Tell how many lines in the data below hold the string "label"; give nothing but the number.

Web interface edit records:
_ _ _ _ _ _ _

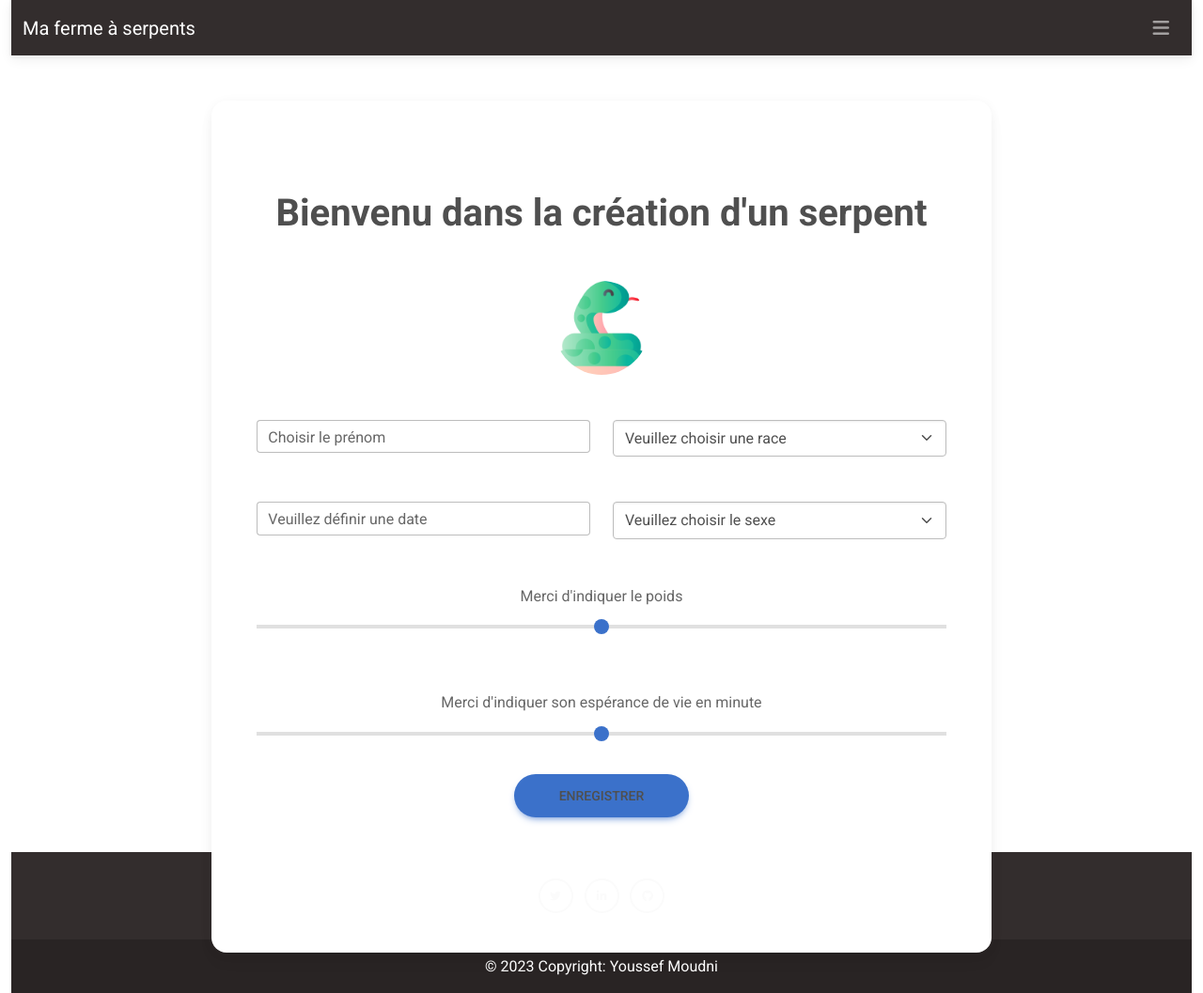
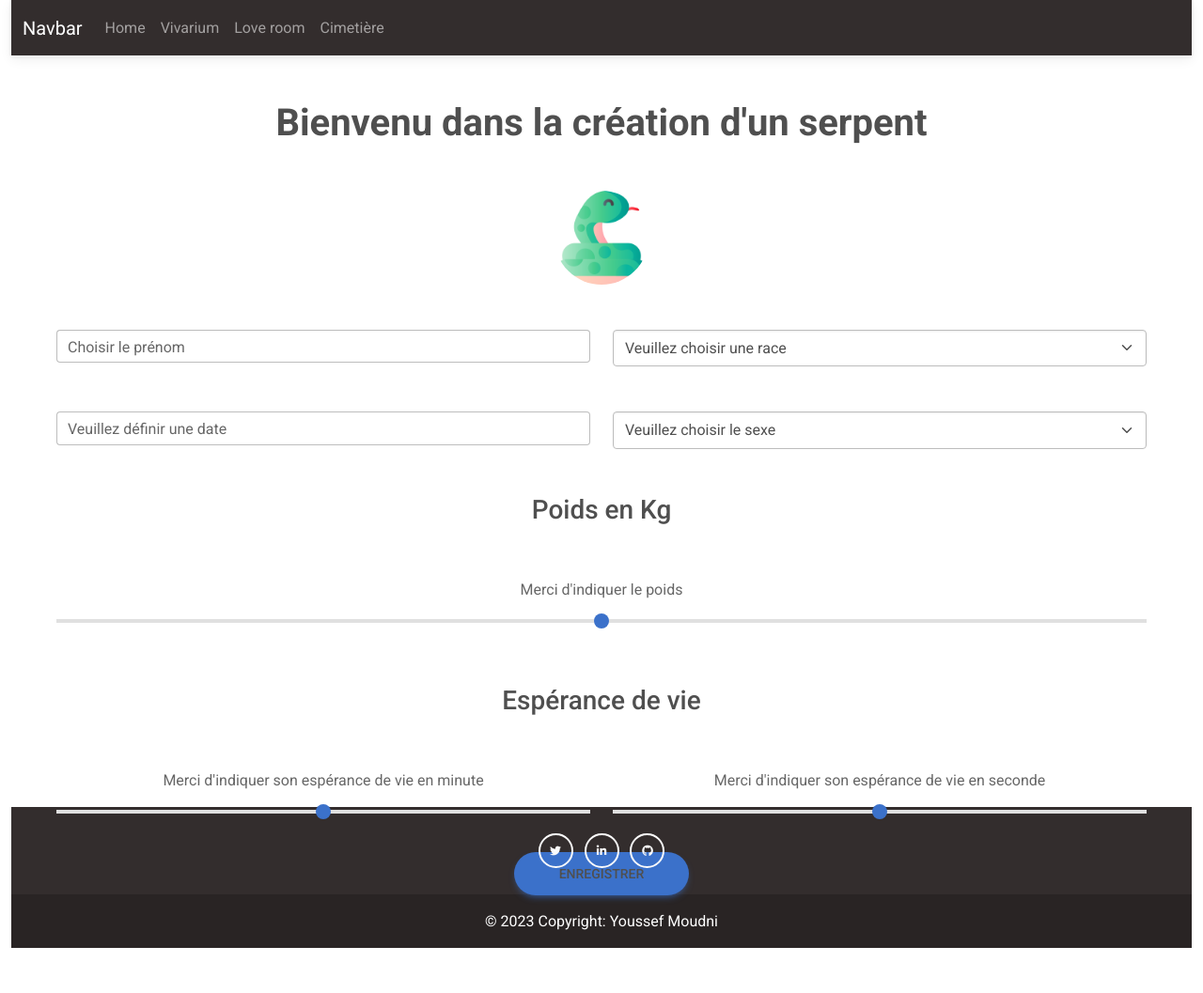
Before and after one commit to youssef67/site-serpents, a PHP site: page /index.php?page=updtSnake&id=new in a window 1280 px wide. Shown: the whole page at 94% size. After the commit the page ends 1009 px from the top, so only its background shows below. Run offline with PHP 8.4, Linux system fonts and the light colour scheme; data that the repository does not hold is empty; some libraries are stand-ins or nearby versions.

Commit message:
correction bugs et finalisation de la liste des serpents avec ajout des buttons

```diff
--- a/classes/Animal.php
+++ b/classes/Animal.php
@@ -8,7 +8,7 @@
 {
     public $conn;
     private $table = "Animal";
-    public $id = "";
+    private $id = "";
 
     public function __construct($myid = "vide")
     {
@@ -23,12 +23,16 @@
         return $this->conn->execRequest("SELECT * FROM `" . $this->table . "`");
     }
 
-    public function selectOne($col) {
+    public function get($col) {
         return $this->conn->select($this->table, $this->id, $col);
     }
 
     public function set($col, $value) {
         return $this->conn->update($this->table, $this->id, $col, $value);
+    }
+
+    public function deleteEntriesNull() {
+        $this->conn->deleteEntriesNull($this->table, "genre");
     }
 
     public function convertDureeVieEnString ($number) {
--- a/classes/Bdd.php
+++ b/classes/Bdd.php
@@ -42,7 +42,9 @@
     public function select($table, $id, $col) {
         $request = "SELECT `" . $col . "` FROM `" . $table . "` WHERE `id_" . $table . "` = " . $id;
         $res = $this->execRequest($request);
-        return stripslashes($res[0][0]);
+
+        $resStripSlashes = $res[0][$col] != null ? stripslashes($res[0][$col]) : $res[0][$col];
+        return $resStripSlashes;
     }
 
     public function delete($table, $id) {
@@ -50,4 +52,11 @@
         $this->conn->query($request);
     }
 
+    public function deleteEntriesNull($table, $col) {
+        $request = "DELETE FROM `" . $table . "` WHERE `" . $col . "` IS NULL";
+        $this->conn->query($request);
+    }
+
+
+
 }
--- a/components/header.php
+++ b/components/header.php
@@ -1,6 +1,6 @@
-<nav class="navbar navbar-dark bg-dark">
+<nav class="navbar navbar-expand-lg navbar-dark bg-dark">
     <div class="container-fluid">
-        <a class="navbar-brand" href="index.php">Ma ferme à serpents</a>
+        <a class="navbar-brand" href="#">Navbar</a>
         <button
                 class="navbar-toggler"
                 type="button"
@@ -15,13 +15,15 @@
         <div class="collapse navbar-collapse" id="navbarNav">
             <ul class="navbar-nav">
                 <li class="nav-item">
-                    <a class="nav-link active" aria-current="page" href="#">Menu 1</a>
+                    <a class="nav-link"  href="index.php">Home</a>
+                </li><li class="nav-item">
+                    <a class="nav-link" href="index.php?page=vivarium">Vivarium</a>
                 </li>
                 <li class="nav-item">
-                    <a class="nav-link" href="#">Menu 2</a>
+                    <a class="nav-link" href="index.php?page=loveRoom">Love room</a>
                 </li>
                 <li class="nav-item">
-                    <a class="nav-link" href="#">Menu 3</a>
+                    <a class="nav-link" href="index.php?page=cimetiere">Cimetière</a>
                 </li>
             </ul>
         </div>
--- a/index.php
+++ b/index.php
@@ -27,7 +27,7 @@
     if (file_exists($fileimport))
         include "$fileimport";
     else
-        echo "Page n'existe pas";
+        echo "Cette page n'existe pas";
 
 
     ?>
--- a/pages/updtSnake.php
+++ b/pages/updtSnake.php
@@ -7,7 +7,7 @@
 $conn = new \classes\Bdd();
 
 if(isset($_POST["sub_snake"])) {
-    //Créer un tableau avec les noms des images
+    //Créer un tableau avec les noms des fichiers d'images
     $dir = "img/snake-img";
     $fileList = [];
 
@@ -24,32 +24,36 @@
         var_dump("le dossier n'existe pas !");
     }
 
+    // Selection d'un nom de fichier dans le tableau + ajout en BDD
     $index = array_rand($fileList, 1);
     $s->set("path_img", $fileList[$index]);
 
+    //Calcul espérance de vie en secondes
+    $_POST["duree_vie"] = $_POST["duree_vie_minute"] * 60 + $_POST["duree_vie_seconde"];
+
+    unset($_POST["duree_vie_minute"]);
+    unset($_POST["duree_vie_seconde"]);
+
+    //Ajout du serpent en BDD
     foreach ($_POST as $key => $value) {
         if ($key != "sub_snake") {
 
+            //Conversion du poid en kgs en grammes
             if ($key == "poids") $value = $value * 1000;
-            if ($key == "duree_vie") $value = $value * 60;
 
             $s->set($key, $value);
         }
     }
+
+    header('Location: index.php?page=vivarium');
 }
 
+// Récupération des races disponibles + id correspondant
 $races = $conn->execRequest("SELECT `id_race`, `nom_race` FROM `Race`");
-
 
 ?>
 <form action="" method="POST">
-      <div class="row justify-content-center mt-5">
-        <div class="col-12 col-md-8 col-lg-8 col-xl-8">
-          <div class="card" style="border-radius: 1rem;">
     <div class="card-body p-5 text-center">
-
-              <div class="my-md-5 pb-5">
-
         <h1 class="fw-bold mb-0">Bienvenu dans la création d'un serpent</h1>
           <img src="../img/others/serpent-formulaire.png"
                class="rounded-circle mt-5"
@@ -59,7 +63,7 @@
           <div class="row mb-4 mt-5">
               <div class="col">
                   <div class="form-outline">
-                              <input type="text" id="nom" name="nom" class="form-control" />
+                      <input type="text" id="nom" name="nom" class="form-control" value="<?= $s->get("nom") ?>"/>
                       <label class="form-label" for="nom" >Choisir le prénom</label>
                   </div>
               </div>
@@ -90,6 +94,9 @@
           </div>
 
           <div class="row mb-4 mt-5">
+              <h3>Poids en Kg</h3>
+          </div>
+          <div class="row mb-4 mt-5">
               <label class="form-label" for="customRange1">Merci d'indiquer le poids</label>
               <div class="range">
                   <input name="poids" type="range" class="form-range" id="customRange1" min="1" max="20" step="0.1" />
@@ -97,23 +104,23 @@
           </div>
 
           <div class="row mb-4 mt-5">
+              <h3>Espérance de vie</h3>
+          </div>
+          <div class="row mb-4 mt-5">
+              <div class="col">
                   <label class="form-label" for="customRange1">Merci d'indiquer son espérance de vie en minute</label>
                   <div class="range">
-                          <input name="duree_vie" type="range" class="form-range" id="customRange1" min="1" max="15" />
+                      <input name="duree_vie_minute" type="range" class="form-range" id="customRange1" min="1" max="15"/>
+                  </div>
+              </div>
+              <div class="col">
+                  <label class="form-label" for="customRange1">Merci d'indiquer son espérance de vie en seconde</label>
+                  <div class="range">
+                      <input name="duree_vie_seconde" type="range" class="form-range" id="customRange1" min="0" max="60"/>
+                  </div>
               </div>
           </div>
 
-                <input
-                        class="btn btn-primary btn-lg btn-rounded gradient-custom text-body px-5"
-                        type="submit"
-                        name="sub_snake"
-                        value="Enregistrer"
-                />
-
-              </div>
-
-            </div>
-          </div>
-        </div>
+        <input class="btn btn-primary btn-lg btn-rounded gradient-custom text-body px-5" type="submit" name="sub_snake" value="Enregistrer"/>
       </div>
 </form>
```
Also changed, not shown: pages/vivarium.php (+11 -4 lines). Lines whose indentation alone changed are shown as unchanged.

_ _ _ _ _ _ _

Response to this exercise :: 4